** EXERCISE DIRECTIONS **
Take every line of the material below that includes the string "action" and copy it out.

** DATA SHOWN **
────

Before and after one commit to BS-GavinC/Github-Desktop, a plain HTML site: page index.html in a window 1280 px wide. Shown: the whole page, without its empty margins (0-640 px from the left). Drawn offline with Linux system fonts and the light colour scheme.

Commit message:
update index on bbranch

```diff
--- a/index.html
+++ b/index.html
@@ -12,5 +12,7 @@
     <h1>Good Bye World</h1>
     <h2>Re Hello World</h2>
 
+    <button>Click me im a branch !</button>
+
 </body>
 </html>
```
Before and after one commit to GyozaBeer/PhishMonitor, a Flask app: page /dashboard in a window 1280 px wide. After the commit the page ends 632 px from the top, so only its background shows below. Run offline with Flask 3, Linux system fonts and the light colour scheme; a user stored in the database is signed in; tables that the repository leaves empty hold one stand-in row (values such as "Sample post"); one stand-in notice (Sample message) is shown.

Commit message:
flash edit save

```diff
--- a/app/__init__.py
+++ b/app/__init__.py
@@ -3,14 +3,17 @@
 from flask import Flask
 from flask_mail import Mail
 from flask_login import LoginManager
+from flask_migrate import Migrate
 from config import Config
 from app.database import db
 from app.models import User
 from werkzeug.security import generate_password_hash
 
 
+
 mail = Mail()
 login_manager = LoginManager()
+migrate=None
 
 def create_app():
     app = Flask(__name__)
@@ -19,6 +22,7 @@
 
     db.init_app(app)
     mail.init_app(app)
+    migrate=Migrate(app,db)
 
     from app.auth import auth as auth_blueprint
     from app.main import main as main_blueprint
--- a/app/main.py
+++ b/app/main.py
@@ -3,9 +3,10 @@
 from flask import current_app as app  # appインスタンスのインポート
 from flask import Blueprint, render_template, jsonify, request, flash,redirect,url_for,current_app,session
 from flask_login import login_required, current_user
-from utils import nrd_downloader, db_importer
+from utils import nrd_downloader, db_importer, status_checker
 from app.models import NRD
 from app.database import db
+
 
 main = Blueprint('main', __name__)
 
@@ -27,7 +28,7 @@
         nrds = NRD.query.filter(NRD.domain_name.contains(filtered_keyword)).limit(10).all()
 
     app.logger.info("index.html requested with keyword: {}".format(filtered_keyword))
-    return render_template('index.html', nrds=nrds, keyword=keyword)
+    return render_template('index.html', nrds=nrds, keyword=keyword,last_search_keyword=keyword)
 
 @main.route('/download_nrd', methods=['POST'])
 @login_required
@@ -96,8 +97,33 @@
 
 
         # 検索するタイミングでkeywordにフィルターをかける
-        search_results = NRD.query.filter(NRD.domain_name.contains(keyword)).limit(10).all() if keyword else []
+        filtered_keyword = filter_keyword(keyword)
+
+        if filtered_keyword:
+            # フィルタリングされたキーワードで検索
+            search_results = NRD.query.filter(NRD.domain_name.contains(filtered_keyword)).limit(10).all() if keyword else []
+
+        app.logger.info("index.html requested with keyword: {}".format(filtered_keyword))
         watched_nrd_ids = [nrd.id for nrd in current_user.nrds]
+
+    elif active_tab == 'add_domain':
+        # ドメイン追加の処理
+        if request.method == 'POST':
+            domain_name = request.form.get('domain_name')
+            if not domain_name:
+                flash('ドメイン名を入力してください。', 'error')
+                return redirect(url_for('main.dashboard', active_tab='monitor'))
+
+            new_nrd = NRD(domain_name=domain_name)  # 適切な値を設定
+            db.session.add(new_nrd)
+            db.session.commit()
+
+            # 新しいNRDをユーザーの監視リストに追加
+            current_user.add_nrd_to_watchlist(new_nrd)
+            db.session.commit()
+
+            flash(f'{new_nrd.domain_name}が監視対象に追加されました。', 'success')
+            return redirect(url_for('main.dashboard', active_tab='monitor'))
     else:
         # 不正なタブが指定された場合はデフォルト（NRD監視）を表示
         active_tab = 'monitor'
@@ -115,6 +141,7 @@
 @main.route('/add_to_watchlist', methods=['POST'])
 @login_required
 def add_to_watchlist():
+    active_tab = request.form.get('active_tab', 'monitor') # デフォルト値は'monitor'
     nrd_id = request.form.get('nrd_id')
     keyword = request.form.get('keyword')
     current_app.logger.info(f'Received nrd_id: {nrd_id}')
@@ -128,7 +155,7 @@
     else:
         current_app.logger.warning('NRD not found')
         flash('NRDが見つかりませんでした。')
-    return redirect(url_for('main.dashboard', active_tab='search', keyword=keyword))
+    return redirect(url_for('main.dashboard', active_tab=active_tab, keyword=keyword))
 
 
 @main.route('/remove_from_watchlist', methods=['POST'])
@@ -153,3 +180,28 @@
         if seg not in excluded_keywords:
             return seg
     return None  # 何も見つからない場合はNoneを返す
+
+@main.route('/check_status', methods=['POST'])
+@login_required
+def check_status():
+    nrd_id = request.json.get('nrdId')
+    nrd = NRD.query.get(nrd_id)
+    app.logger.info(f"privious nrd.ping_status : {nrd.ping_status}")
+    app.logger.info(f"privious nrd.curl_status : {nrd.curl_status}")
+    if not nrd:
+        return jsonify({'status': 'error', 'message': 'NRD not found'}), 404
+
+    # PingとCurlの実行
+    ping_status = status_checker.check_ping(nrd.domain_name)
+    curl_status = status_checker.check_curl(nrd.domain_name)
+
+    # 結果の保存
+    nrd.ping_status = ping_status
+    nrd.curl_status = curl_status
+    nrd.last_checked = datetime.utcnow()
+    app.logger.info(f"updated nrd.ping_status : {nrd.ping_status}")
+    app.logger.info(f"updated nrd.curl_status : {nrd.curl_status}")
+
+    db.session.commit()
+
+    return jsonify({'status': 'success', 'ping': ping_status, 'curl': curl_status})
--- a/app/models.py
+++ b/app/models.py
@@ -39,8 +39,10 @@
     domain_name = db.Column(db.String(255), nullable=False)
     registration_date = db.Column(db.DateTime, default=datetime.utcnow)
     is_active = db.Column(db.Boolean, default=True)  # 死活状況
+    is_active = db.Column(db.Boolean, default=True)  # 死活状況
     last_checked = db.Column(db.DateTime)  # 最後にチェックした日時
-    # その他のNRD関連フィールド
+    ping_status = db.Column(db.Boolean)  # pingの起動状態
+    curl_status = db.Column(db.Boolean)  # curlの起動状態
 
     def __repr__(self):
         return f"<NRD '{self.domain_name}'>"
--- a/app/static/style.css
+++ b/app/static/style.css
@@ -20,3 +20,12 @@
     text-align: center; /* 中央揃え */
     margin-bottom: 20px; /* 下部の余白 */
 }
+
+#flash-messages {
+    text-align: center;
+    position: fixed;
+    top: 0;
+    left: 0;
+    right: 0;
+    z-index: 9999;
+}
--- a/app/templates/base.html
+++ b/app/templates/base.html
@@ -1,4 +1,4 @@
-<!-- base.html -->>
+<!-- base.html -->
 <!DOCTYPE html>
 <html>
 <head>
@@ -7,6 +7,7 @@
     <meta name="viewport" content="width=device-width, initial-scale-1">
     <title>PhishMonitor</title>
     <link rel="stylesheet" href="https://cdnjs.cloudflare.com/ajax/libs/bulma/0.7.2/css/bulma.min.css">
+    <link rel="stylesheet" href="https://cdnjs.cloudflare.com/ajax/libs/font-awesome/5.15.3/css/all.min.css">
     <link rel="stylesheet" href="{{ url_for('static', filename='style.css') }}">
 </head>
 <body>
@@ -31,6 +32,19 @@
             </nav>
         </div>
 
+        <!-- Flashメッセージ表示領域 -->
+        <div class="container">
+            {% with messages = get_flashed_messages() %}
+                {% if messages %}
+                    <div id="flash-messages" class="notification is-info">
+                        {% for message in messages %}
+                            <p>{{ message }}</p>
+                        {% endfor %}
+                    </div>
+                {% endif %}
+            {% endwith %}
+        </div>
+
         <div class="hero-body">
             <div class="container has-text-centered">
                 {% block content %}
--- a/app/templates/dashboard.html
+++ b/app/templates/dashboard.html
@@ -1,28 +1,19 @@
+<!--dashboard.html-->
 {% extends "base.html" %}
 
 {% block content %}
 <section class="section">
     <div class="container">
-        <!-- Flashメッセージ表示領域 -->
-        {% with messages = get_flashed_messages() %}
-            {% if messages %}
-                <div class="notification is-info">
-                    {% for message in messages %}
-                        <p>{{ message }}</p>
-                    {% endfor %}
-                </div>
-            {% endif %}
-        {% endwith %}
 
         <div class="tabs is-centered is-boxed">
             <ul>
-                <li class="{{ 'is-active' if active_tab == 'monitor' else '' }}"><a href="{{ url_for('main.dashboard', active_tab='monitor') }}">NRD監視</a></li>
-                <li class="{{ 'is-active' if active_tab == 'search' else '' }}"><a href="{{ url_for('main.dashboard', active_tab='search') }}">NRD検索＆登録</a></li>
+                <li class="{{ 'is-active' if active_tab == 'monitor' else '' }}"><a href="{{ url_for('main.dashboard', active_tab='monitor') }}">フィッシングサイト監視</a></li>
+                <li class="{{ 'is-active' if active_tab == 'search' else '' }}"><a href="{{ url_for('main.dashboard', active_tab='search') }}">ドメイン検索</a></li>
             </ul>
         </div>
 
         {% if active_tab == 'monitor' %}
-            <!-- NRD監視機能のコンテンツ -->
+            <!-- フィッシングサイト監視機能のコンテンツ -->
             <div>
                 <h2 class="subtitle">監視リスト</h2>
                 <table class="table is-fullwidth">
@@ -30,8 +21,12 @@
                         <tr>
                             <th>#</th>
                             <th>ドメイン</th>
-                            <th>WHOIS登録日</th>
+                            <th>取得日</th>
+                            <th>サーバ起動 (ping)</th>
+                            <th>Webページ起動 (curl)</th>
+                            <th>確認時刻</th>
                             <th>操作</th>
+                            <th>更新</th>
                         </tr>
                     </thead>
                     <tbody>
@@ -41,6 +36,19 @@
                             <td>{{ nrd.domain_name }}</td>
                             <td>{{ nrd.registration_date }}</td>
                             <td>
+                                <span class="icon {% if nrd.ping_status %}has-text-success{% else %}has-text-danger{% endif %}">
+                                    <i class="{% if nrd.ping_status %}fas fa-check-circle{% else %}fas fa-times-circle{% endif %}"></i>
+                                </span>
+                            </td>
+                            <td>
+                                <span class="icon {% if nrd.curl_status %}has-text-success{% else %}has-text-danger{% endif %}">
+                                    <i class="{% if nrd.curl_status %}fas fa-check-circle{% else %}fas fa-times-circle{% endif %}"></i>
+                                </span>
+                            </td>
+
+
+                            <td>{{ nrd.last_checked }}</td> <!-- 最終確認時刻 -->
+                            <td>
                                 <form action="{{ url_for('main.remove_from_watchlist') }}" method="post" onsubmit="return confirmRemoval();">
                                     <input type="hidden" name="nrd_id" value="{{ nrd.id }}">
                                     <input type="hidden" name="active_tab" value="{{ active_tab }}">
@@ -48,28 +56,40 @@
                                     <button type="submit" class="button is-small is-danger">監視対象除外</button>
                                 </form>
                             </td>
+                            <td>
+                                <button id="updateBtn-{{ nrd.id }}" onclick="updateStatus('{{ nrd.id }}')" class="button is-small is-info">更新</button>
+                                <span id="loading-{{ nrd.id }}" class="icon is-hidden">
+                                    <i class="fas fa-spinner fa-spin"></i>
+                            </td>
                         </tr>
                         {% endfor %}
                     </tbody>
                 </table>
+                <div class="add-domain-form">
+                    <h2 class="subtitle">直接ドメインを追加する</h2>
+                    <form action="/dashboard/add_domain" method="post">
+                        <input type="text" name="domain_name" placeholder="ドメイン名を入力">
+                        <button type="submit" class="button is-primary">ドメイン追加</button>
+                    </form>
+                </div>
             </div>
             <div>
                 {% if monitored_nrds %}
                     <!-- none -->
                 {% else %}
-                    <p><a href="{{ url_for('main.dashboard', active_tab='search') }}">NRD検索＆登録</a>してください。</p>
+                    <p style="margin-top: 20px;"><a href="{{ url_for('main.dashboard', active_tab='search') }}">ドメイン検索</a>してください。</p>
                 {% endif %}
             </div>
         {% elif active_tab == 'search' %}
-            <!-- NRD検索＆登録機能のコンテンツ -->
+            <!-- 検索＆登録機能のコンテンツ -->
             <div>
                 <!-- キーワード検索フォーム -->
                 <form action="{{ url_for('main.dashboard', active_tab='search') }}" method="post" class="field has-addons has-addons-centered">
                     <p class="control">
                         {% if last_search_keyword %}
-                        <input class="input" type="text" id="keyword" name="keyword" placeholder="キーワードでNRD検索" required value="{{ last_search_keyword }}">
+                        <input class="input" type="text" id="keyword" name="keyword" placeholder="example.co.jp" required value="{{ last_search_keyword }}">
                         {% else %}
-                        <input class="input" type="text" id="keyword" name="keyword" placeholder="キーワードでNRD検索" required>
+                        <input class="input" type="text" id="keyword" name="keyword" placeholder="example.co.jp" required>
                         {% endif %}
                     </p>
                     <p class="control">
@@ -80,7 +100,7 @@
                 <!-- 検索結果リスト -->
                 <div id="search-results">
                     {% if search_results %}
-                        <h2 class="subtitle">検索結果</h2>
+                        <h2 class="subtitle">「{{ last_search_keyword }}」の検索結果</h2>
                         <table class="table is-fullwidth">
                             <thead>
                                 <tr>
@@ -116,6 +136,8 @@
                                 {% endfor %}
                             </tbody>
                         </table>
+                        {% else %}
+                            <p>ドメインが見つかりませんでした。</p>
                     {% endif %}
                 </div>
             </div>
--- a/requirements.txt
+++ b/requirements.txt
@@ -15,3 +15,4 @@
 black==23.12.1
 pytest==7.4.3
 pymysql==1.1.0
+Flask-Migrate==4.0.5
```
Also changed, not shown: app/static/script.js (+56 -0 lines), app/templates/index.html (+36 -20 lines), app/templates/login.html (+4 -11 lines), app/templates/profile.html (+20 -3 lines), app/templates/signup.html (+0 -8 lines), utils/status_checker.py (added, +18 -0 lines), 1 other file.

────

** RESPONSE AREA **
                                 <form action="{{ url_for('main.remove_from_watchlist') }}" method="post" onsubmit="return confirmRemoval();">
+                    <form action="/dashboard/add_domain" method="post">
                 <form action="{{ url_for('main.dashboard', active_tab='search') }}" method="post" class="field has-addons has-addons-centered">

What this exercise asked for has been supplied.